|Banes, Sally, Dancing Women: Female Bodies on Stage (London: Routledge, 1998|
Birringer, Johannes, Pina Bausch: Dancing across Borders, The Drama Review: TDR, vol. 30, no. 2 (Summer, 1986)
Burt, Ramsey, Alien Bodies: Representations of Modernity, 'Race and Nation in Early Modern Dance, London: Routledge, 1998
Climenhaga, Royd, The Pina Bausch Sourcebook: The Making of Tanztheater, London: Routledge, 2013
Franko, Mark, Dancing Modernism/Performing Politics, Bloomington: Indiana University Press, 1995
Franko, Mark, The Readymade as Movement: Cunningham, Duchamp, and Nam June Paik's Two Merces, RES: Anthropology and Aesthetics, no. 38 (Autumn, 2000)
Harper, Philip Brian, The Subversive Edge: Paris Is Burning, Social Critique, and the Limits of Subjective Agency, Diacritics, vol. 24, no. 2/3 (Summer - Autumn, 1994)
Johnson, Dominic, Critical Live Art: Contemporary Histories of Performance in the UK, London: Routledge, 2013
Johnson, Dominic, Pleading in the Blood: The Art and Performances of Ron Athey, Bristol: Intellect Books, 2013
Jones, Amelia, Body Art/Performing the Subject, Minneapolis: University of Minnesota Press, 1998
Jones, Amelia, Holy Body: Erotic Ethics in Ron Athey and Juliana Snapper's Judas Cradle, TDR: The Drama Review, vol. 50, no. 1 (Spring, 2006)
Manning, Susan, German Rites: A History of Le Sacre du Printemps on the German Stage, Dance Chronicle, vol. 14, no. 2/3 (1991)
Munroe, Alexandra [ed.], Japanese Art After 1945: Scream Against the Sky [exh. cat. Yokohama Museum of Art/San Francisco Museum of Modern Art], New York: H. N. Abrams, 1994
Reynolds, Dee, Rhythmic Subjects: Uses of Energy in the Dances of Mary Wigman, Martha Graham and Merce Cunningham, Alton: Dance Books, 2007
Sontag, Susan, Against Interpretation, New York, Farrar, Straus & Giroux, 1966
Weir, Lucy, Abject Modernism: The male body in the work of Tatsumi Hijikata, GŁnter Brus and Rudolf Schwarzkogler, Tate Papers, no. 23 (Spring, 2015)
|Graduate Attributes and Skills
||Many of the skills you will develop will be transferrable.
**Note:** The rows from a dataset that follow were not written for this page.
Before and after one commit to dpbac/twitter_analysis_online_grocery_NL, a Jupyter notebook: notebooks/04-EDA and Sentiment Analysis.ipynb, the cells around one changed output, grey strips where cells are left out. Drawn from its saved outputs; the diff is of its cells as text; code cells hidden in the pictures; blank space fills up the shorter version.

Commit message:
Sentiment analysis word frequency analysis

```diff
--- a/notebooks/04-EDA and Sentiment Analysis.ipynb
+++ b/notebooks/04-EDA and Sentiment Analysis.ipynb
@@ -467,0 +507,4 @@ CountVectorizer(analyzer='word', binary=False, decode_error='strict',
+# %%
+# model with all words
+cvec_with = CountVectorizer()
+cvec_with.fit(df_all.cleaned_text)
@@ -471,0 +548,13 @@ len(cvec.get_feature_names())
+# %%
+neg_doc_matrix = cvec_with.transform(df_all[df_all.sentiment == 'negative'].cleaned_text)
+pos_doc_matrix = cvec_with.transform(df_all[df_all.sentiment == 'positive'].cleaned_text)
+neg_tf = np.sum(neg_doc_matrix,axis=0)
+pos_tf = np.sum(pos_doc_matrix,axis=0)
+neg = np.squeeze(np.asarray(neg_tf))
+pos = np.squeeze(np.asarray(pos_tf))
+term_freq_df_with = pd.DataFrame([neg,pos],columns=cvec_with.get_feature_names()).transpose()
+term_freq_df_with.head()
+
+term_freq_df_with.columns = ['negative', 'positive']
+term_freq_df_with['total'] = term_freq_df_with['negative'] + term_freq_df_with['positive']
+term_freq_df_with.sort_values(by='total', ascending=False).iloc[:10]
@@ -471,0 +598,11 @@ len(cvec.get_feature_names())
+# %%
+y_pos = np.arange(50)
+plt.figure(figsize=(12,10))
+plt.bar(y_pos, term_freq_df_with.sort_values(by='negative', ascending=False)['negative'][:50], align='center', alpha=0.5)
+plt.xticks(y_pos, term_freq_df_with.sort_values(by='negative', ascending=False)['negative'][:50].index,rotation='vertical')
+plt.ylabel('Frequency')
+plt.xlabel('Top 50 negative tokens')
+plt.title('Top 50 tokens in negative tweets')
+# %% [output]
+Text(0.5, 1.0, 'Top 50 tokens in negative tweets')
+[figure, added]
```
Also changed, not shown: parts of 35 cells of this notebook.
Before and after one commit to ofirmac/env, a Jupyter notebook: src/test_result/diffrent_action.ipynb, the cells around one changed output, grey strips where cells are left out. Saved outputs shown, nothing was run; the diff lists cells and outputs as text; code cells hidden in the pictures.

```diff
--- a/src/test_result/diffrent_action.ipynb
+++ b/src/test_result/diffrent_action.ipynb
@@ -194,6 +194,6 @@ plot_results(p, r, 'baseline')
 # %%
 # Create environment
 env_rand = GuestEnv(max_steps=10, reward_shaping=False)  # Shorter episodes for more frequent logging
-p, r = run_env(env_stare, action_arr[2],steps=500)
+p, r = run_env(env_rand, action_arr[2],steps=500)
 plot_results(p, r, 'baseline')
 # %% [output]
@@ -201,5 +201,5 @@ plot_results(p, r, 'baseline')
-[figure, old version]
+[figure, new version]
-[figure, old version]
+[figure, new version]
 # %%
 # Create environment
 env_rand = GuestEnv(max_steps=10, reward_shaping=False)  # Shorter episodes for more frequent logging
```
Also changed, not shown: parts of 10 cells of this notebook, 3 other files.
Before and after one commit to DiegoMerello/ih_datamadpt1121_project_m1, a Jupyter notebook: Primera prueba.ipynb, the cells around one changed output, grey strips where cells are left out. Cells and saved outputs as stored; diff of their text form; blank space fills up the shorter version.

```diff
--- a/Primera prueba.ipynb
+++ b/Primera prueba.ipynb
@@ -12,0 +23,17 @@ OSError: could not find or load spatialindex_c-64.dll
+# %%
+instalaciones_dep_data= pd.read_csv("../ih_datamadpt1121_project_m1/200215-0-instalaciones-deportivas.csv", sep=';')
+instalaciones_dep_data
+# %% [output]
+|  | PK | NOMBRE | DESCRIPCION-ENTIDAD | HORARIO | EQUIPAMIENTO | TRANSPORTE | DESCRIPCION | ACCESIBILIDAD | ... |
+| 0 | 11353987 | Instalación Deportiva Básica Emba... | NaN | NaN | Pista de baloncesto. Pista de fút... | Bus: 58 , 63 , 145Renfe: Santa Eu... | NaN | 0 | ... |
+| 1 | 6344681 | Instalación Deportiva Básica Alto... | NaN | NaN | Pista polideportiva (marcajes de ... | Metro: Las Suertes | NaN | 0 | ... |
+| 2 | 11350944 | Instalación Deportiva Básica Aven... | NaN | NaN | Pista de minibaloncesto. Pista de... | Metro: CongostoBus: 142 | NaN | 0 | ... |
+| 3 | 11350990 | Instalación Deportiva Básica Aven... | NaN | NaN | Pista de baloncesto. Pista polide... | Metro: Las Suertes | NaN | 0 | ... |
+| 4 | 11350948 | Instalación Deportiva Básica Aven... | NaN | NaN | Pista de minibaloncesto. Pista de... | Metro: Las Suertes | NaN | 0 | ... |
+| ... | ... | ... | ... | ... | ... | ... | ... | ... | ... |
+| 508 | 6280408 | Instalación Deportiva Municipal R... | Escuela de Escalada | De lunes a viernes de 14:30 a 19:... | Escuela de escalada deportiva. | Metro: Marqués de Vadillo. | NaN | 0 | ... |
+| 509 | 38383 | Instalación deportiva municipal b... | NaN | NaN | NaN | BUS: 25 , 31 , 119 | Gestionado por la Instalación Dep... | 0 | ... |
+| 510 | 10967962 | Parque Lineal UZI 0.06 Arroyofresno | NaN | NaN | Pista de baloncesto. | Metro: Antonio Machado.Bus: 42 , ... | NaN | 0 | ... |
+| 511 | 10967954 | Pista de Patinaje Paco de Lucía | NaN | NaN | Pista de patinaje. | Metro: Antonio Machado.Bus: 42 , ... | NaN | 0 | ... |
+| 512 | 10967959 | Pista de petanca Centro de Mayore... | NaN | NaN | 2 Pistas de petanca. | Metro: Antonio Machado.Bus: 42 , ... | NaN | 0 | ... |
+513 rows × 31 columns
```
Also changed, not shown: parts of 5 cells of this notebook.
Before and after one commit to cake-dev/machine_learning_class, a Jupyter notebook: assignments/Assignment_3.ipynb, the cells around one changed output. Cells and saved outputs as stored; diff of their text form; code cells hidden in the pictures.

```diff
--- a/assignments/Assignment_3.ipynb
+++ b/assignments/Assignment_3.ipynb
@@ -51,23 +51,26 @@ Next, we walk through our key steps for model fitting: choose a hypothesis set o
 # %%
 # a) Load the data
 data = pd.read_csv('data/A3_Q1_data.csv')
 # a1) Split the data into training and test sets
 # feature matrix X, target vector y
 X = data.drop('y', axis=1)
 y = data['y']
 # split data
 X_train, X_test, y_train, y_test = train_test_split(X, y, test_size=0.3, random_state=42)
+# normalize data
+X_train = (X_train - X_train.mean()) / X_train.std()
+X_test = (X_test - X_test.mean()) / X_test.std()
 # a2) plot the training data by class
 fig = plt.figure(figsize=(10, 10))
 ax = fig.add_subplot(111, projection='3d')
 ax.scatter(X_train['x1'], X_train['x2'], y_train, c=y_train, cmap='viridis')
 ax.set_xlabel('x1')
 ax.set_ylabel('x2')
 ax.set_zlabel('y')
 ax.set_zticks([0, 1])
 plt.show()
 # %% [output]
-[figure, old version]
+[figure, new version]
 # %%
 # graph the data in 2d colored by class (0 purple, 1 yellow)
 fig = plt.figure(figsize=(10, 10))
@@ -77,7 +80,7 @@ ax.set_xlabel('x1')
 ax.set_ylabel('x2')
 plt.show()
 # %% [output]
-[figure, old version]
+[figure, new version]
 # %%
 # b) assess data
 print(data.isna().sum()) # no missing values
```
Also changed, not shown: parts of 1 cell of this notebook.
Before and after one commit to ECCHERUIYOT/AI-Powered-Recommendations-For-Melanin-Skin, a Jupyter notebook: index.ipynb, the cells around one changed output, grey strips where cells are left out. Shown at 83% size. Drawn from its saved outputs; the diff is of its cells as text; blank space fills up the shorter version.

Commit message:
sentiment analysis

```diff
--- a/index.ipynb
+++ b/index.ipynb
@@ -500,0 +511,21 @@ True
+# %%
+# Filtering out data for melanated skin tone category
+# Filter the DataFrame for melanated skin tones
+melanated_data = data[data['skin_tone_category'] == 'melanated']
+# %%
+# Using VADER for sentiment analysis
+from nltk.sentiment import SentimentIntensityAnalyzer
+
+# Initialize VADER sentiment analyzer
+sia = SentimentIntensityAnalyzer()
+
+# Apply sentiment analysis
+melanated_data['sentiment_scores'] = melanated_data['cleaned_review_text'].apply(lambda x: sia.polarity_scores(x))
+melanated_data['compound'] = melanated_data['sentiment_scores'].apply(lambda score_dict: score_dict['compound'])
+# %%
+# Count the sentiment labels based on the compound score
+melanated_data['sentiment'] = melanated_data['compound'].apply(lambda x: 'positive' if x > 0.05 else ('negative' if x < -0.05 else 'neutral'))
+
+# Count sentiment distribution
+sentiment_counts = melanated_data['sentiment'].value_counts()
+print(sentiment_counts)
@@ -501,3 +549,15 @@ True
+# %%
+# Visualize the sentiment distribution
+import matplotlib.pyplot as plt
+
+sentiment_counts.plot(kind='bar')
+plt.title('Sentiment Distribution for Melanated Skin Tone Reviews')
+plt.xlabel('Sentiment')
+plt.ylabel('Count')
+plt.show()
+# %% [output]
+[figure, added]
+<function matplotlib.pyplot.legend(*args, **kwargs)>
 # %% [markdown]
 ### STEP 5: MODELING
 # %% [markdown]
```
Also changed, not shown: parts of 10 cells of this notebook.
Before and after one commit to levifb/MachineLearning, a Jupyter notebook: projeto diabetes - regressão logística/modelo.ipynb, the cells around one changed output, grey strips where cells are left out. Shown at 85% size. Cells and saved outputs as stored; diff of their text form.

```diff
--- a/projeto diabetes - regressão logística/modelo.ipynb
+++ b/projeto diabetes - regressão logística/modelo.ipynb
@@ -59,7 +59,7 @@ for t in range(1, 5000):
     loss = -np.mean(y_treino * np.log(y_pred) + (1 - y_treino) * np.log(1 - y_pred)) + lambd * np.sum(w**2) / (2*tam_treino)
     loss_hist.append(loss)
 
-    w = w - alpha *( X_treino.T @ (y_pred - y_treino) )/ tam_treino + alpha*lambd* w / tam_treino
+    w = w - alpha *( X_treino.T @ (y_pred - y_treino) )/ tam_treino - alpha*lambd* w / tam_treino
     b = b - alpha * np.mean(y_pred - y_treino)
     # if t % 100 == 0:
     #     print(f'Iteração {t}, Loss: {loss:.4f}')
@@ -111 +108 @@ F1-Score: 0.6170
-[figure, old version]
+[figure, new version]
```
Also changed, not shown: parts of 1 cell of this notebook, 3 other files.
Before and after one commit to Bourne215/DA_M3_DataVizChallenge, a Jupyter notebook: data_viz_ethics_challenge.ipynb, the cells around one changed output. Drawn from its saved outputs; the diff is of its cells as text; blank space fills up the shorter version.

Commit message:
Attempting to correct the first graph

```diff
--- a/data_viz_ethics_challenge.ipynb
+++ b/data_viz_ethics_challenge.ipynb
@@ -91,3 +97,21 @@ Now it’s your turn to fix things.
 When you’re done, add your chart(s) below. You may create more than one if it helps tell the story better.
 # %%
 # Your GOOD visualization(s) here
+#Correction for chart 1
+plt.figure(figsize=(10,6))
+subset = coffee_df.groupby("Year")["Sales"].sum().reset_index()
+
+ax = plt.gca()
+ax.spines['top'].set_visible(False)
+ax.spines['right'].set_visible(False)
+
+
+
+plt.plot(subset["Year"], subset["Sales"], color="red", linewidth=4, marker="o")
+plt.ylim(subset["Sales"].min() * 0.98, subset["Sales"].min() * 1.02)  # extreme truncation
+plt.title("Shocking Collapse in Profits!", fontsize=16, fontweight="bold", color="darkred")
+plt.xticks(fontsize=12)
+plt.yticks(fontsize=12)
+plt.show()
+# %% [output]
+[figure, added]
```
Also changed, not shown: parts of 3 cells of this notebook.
These include:
- Independent research (locate, access and interpret information)
- Critical analysis
- Presentation (oral and written)
- Organisation (the ability to plan workloads and meet deadlines)
|Keywords||Dance,performance,body art,Modernism,postmodernism,gender,queer studies,interculturalism
|Course organiser||Dr Lucy Weir
Tel: (0131 6)51 8500
|Course secretary||Miss Emma Binks
Tel: (0131 6)51 5735